My text on reading Capital in the cinema- with Orson Welles (forthcoming in ‘Marx at the Movies’ – edited collection [email me for details if needed]).
The cinema hall as a place to sell Eskimo Pie.
‘No matter how many customers there are, it’s still an empty building’ (Orson Welles in Welles and Bogdanovich 1998: 8)
This chapter addresses the question of how, today, to start reading that rich book that is Marx’s Capital:– of which an immense, even monstrous, accumulation of commentary on the Marxist mode of literary production appears to have already shaped its elementary forms. In reading Capital, if anything about beginnings should be considered necessary, it is usual to say it is good to start at the beginning – not always of course, but usually to start with what is immediately at hand. Commentaries, primers, prefaces, intros, first sentences, first chapters: start at the beginning and continue on from there. This is itself debated, but my argument is that we can only approach Capital through the already existing commentary, even as we would like to start as if the book were new. And the commentary that exists is not only that which is explicitly marked as such, but also includes all the ideas we have already received about so many things – about Marx, capitalism, communism, exchange, commodities, and so much more. A vast accumulation of things that filter reading, so that it would be naïve to simply say that materialism might start with things themselves, even if it makes sense to start with commodities, the objects that are the souvenirs or detritus of our lives.

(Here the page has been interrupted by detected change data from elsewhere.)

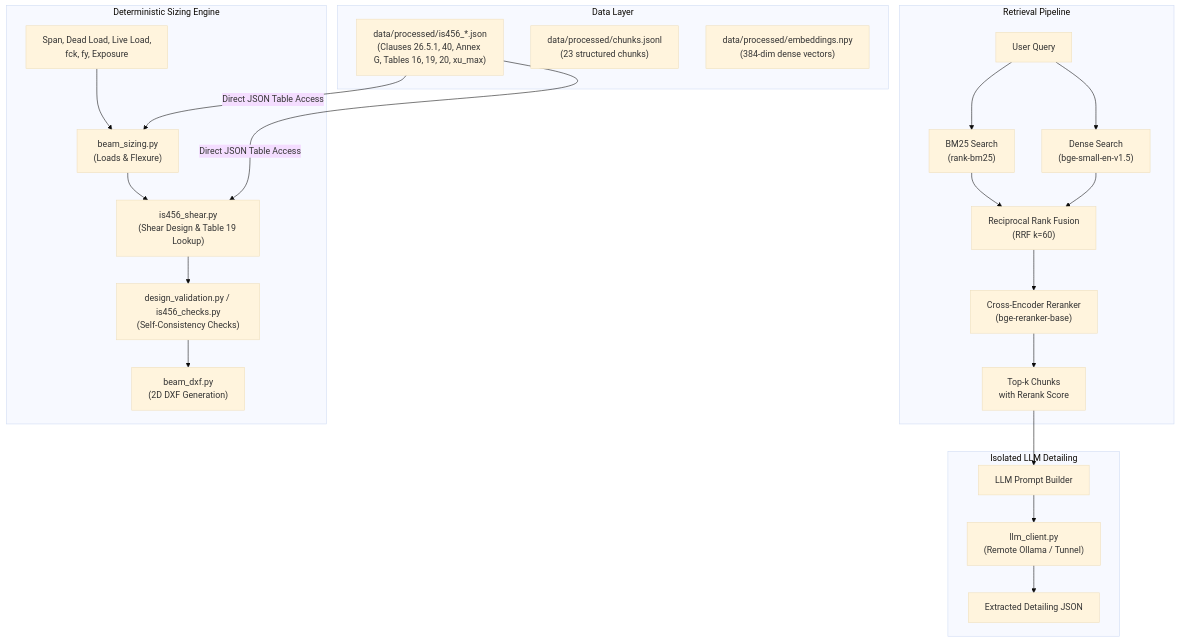
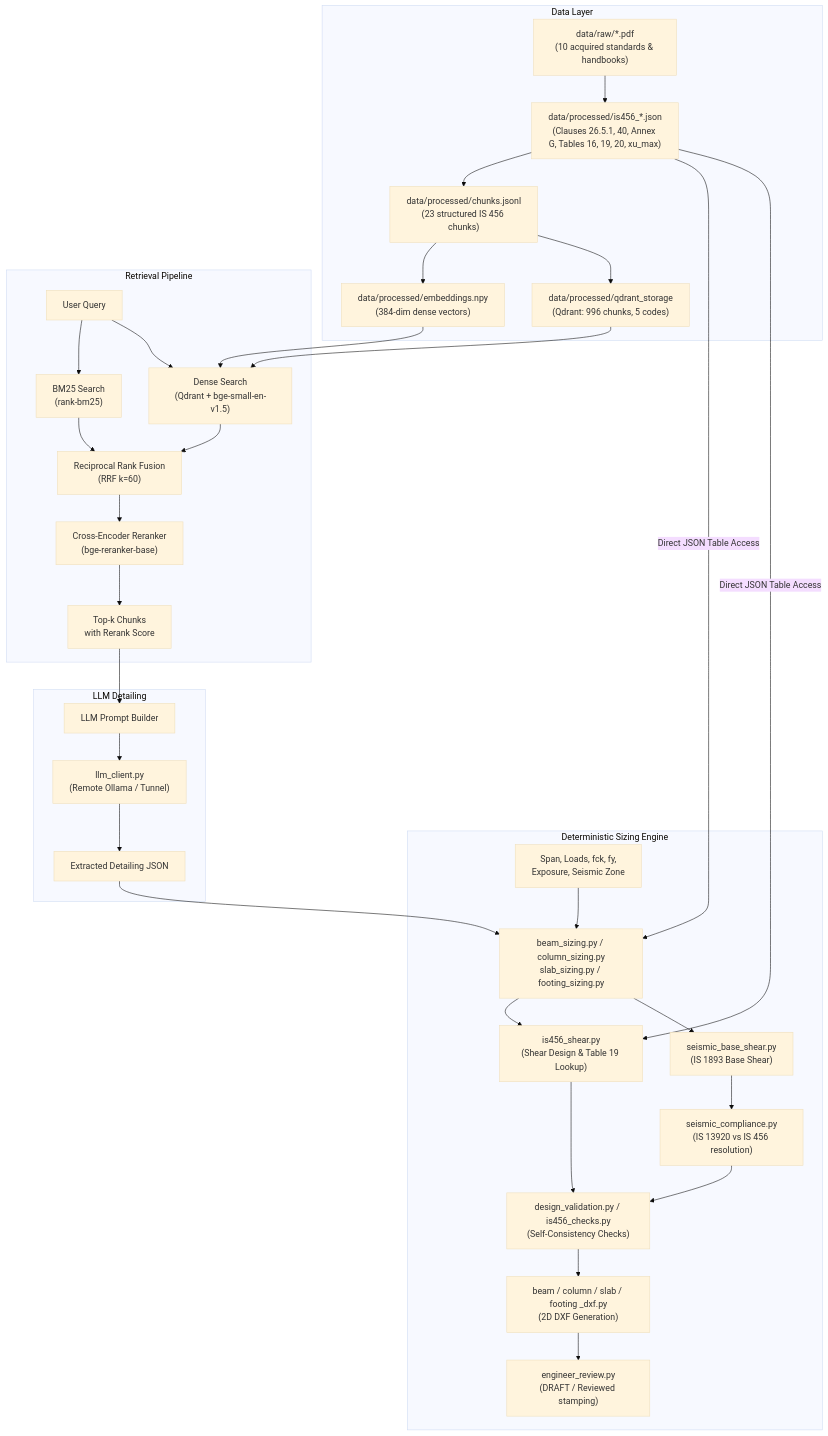
The diagram in docs/ARCHITECTURE.md (rounaqq/is-code-rag), drawn with Mermaid (base theme) before and after one commit. The commit also changed other lines of this file and 73 other files, not shown here.

````diff
--- a/docs/ARCHITECTURE.md
+++ b/docs/ARCHITECTURE.md
@@ -15,32 +17,45 @@
 ```mermaid
 flowchart TD
     subgraph Data Layer
+        P0["data/raw/*.pdf\n(10 acquired standards & handbooks)"]
         P1["data/processed/is456_*.json\n(Clauses 26.5.1, 40, Annex G, Tables 16, 19, 20, xu_max)"]
-        P2["data/processed/chunks.jsonl\n(23 structured chunks)"]
+        P2["data/processed/chunks.jsonl\n(23 structured IS 456 chunks)"]
         P3["data/processed/embeddings.npy\n(384-dim dense vectors)"]
+        P4["data/processed/qdrant_storage\n(Qdrant: 996 chunks, 5 codes)"]
+        P0 --> P1
+        P1 --> P2
+        P2 --> P3
+        P2 --> P4
     end
 
     subgraph Retrieval Pipeline
         Q["User Query"] --> BM25["BM25 Search\n(rank-bm25)"]
-        Q --> Dense["Dense Search\n(bge-small-en-v1.5)"]
+        Q --> Dense["Dense Search\n(Qdrant + bge-small-en-v1.5)"]
+        P4 --> Dense
+        P3 --> Dense
         BM25 --> RRF["Reciprocal Rank Fusion\n(RRF k=60)"]
         Dense --> RRF
         RRF --> Reranker["Cross-Encoder Reranker\n(bge-reranker-base)"]
         Reranker --> Results["Top-k Chunks\nwith Rerank Score"]
     end
 
     subgraph Deterministic Sizing Engine
-        Inputs["Span, Dead Load, Live Load,\nfck, fy, Exposure"] --> Sizing["beam_sizing.py\n(Loads & Flexure)"]
+        Inputs["Span, Loads, fck, fy,\nExposure, Seismic Zone"] --> Sizing["beam_sizing.py / column_sizing.py\nslab_sizing.py / footing_sizing.py"]
         P1 -->|Direct JSON Table Access| Sizing
         Sizing --> Shear["is456_shear.py\n(Shear Design & Table 19 Lookup)"]
         P1 -->|Direct JSON Table Access| Shear
+        Sizing --> Seismic["seismic_base_shear.py\n(IS 1893 Base Shear)"]
+        Seismic --> Compliance["seismic_compliance.py\n(IS 13920 vs IS 456 resolution)"]
         Shear --> Validation["design_validation.py / is456_checks.py\n(Self-Consistency Checks)"]
-        Validation --> CAD["beam_dxf.py\n(2D DXF Generation)"]
+        Compliance --> Validation
+        Validation --> CAD["beam / column / slab / footing _dxf.py\n(2D DXF Generation)"]
+        CAD --> Review["engineer_review.py\n(DRAFT / Reviewed stamping)"]
     end
 
-    subgraph Isolated LLM Detailing
+    subgraph LLM Detailing
         Results --> LLM_Prompt["LLM Prompt Builder"]
         LLM_Prompt --> LLM_Client["llm_client.py\n(Remote Ollama / Tunnel)"]
         LLM_Client --> LLM_Out["Extracted Detailing JSON"]
+        LLM_Out --> Sizing
     end
 ```
````
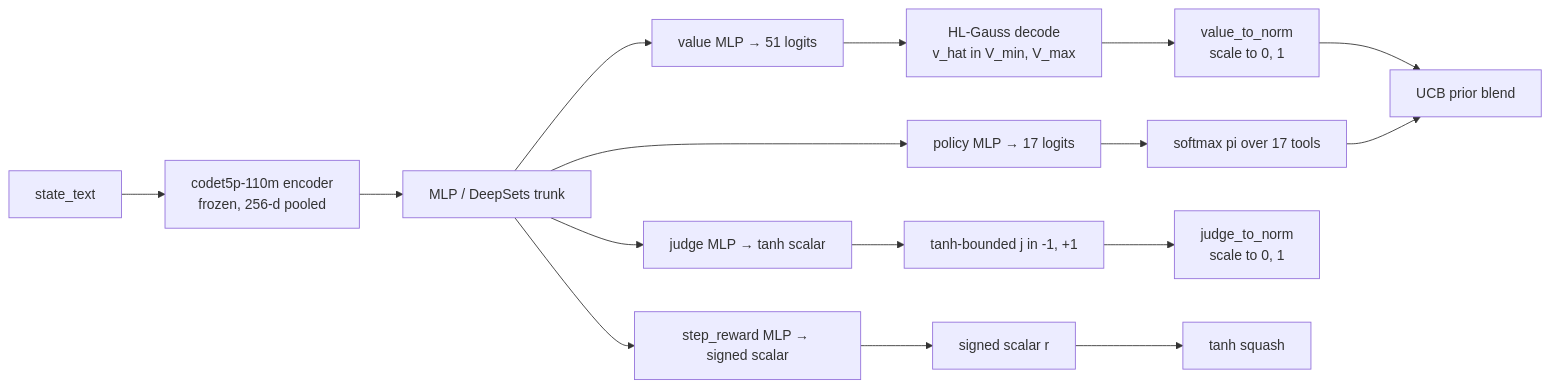
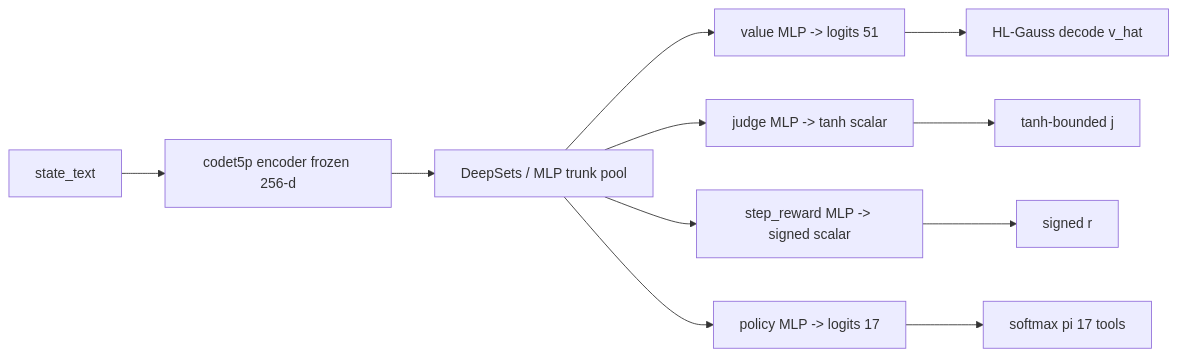
Before and after one commit to samrathchadha/perseusresearch: the diagram in src/content/essays/wm-heads-decoding.mdx, drawn with Mermaid. The commit also changed other lines of this file and 31 other files, not shown here.

````diff
--- a/src/content/essays/wm-heads-decoding.mdx
+++ b/src/content/essays/wm-heads-decoding.mdx
@@ -34,18 +62,13 @@
 ```mermaid
 flowchart LR
-  S[state_text] --> E[codet5p-110m encoder\nfrozen, 256-d pooled]
-  E --> D[MLP / DeepSets trunk]
-  D --> V[value MLP &rarr; 51 logits]
-  D --> J[judge MLP &rarr; tanh scalar]
-  D --> R[step_reward MLP &rarr; signed scalar]
-  D --> P[policy MLP &rarr; 17 logits]
-  V --> VD[HL-Gauss decode\nv_hat in V_min, V_max]
-  J --> JD[tanh-bounded j in -1, +1]
-  R --> RD[signed scalar r]
-  P --> PD[softmax pi over 17 tools]
-  VD --> NV[value_to_norm\nscale to 0, 1]
-  JD --> NJ[judge_to_norm\nscale to 0, 1]
-  RD --> NR[tanh squash]
-  NV --> UCB[UCB prior blend]
-  PD --> UCB
+  S[state_text] --> E[codet5p encoder frozen 256-d]
+  E --> D[DeepSets / MLP trunk pool]
+  D --> V[value MLP -> logits 51]
+  D --> J[judge MLP -> tanh scalar]
+  D --> R[step_reward MLP -> signed scalar]
+  D --> P[policy MLP -> logits 17]
+  V --> VD[HL-Gauss decode v_hat]
+  J --> JD[tanh-bounded j]
+  R --> RD[signed r]
+  P --> PD[softmax pi 17 tools]
 ```
````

The key to the beginning of volume one is where Marx starts with ‘a monstrous accumulation of commodities’ [‘ungeheure Waarensammlung’ - translation modified by author], but there are many possible starts and many people don’t get much further than chapter one, or they take chapter one as the ‘proper’ beginning. I want to suggest that there is something more here and so want to begin with something else, or even someone else, who might seem the total antithesis of the celebrated critic of the commodity system. A monstrous figure to expose the workings of monstrosity all the more (the monstrous will be explained). My reading is angular, so I choose a character from a parallel history of commerce, although glossed through a film. I have in mind William Randolph Hearst – moneybags – portrayed by Orson Welles in the classic film Citizen Kane. In this chapter, I want to develop this as an introduction to Capital, through its incarnation in the figure of moneybags Kane, and to begin to get at commodities through a focus on the kind of obscure, miniature, almost irrelevant and insignificant of objects to hand – those baubles and trinkets that mesmerise Kane, and us all.
Read the whole thing here: Citizen Marx-kane.